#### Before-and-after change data
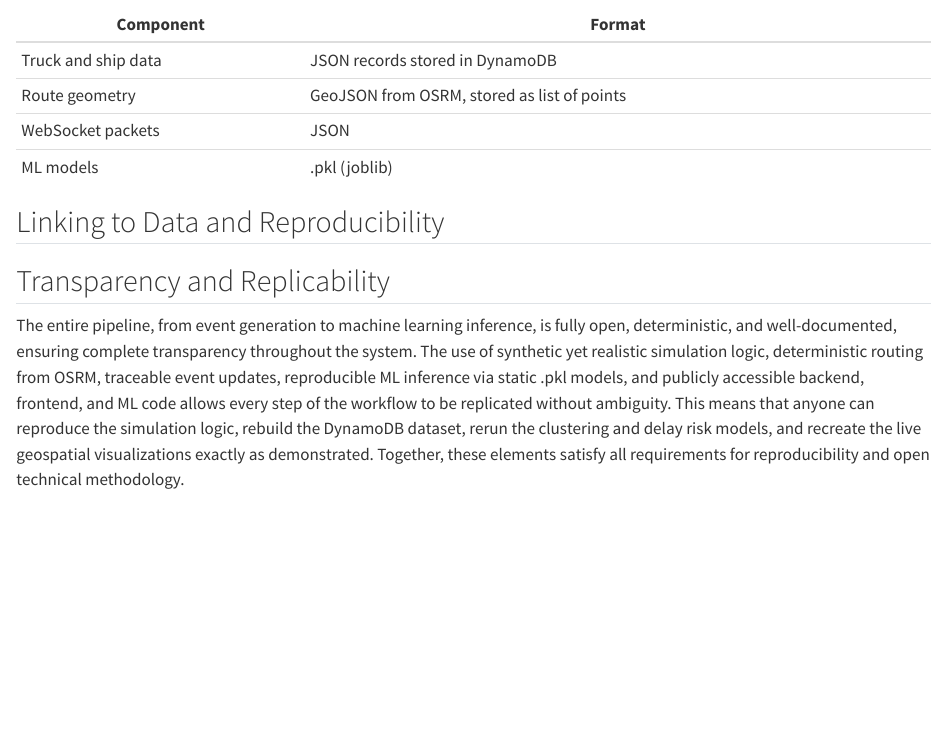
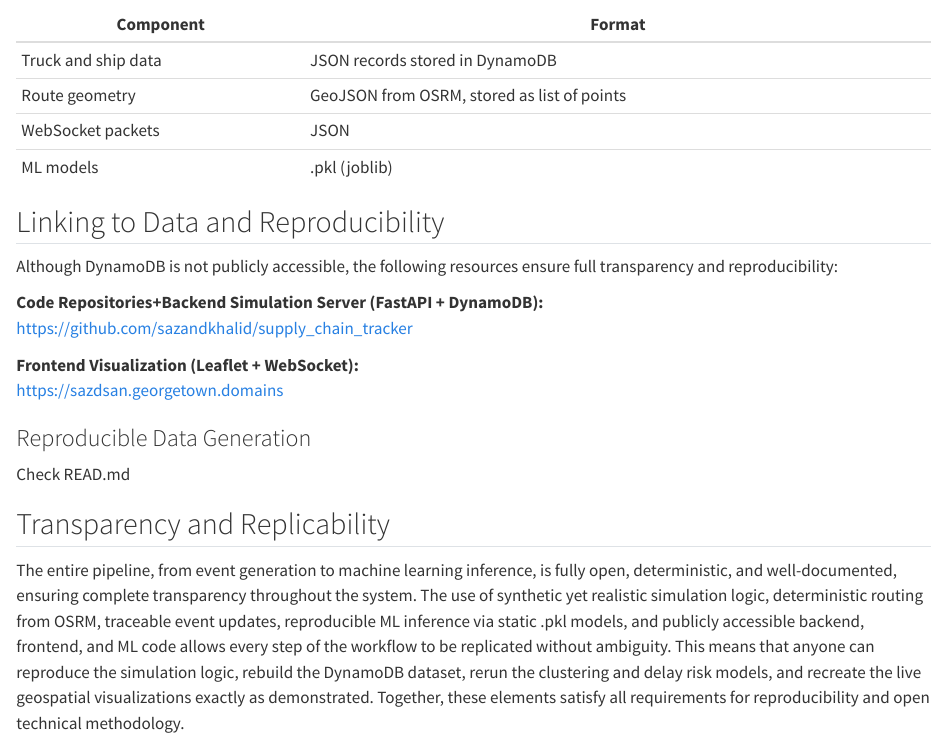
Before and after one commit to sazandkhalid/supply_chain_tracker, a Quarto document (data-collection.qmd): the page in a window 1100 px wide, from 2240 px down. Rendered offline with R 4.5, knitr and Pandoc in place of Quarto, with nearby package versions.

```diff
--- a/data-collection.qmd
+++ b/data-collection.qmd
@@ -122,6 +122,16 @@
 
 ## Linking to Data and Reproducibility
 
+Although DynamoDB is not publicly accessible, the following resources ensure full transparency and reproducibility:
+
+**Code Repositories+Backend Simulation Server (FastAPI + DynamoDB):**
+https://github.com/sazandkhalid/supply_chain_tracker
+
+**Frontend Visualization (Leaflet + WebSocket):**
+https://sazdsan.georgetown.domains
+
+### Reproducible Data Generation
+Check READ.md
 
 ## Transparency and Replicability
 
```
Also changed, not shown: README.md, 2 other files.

#### THE PROBLEM
Count every line of the records that holds "collection". State the number, nothing else.

#### TASK ANSWER
3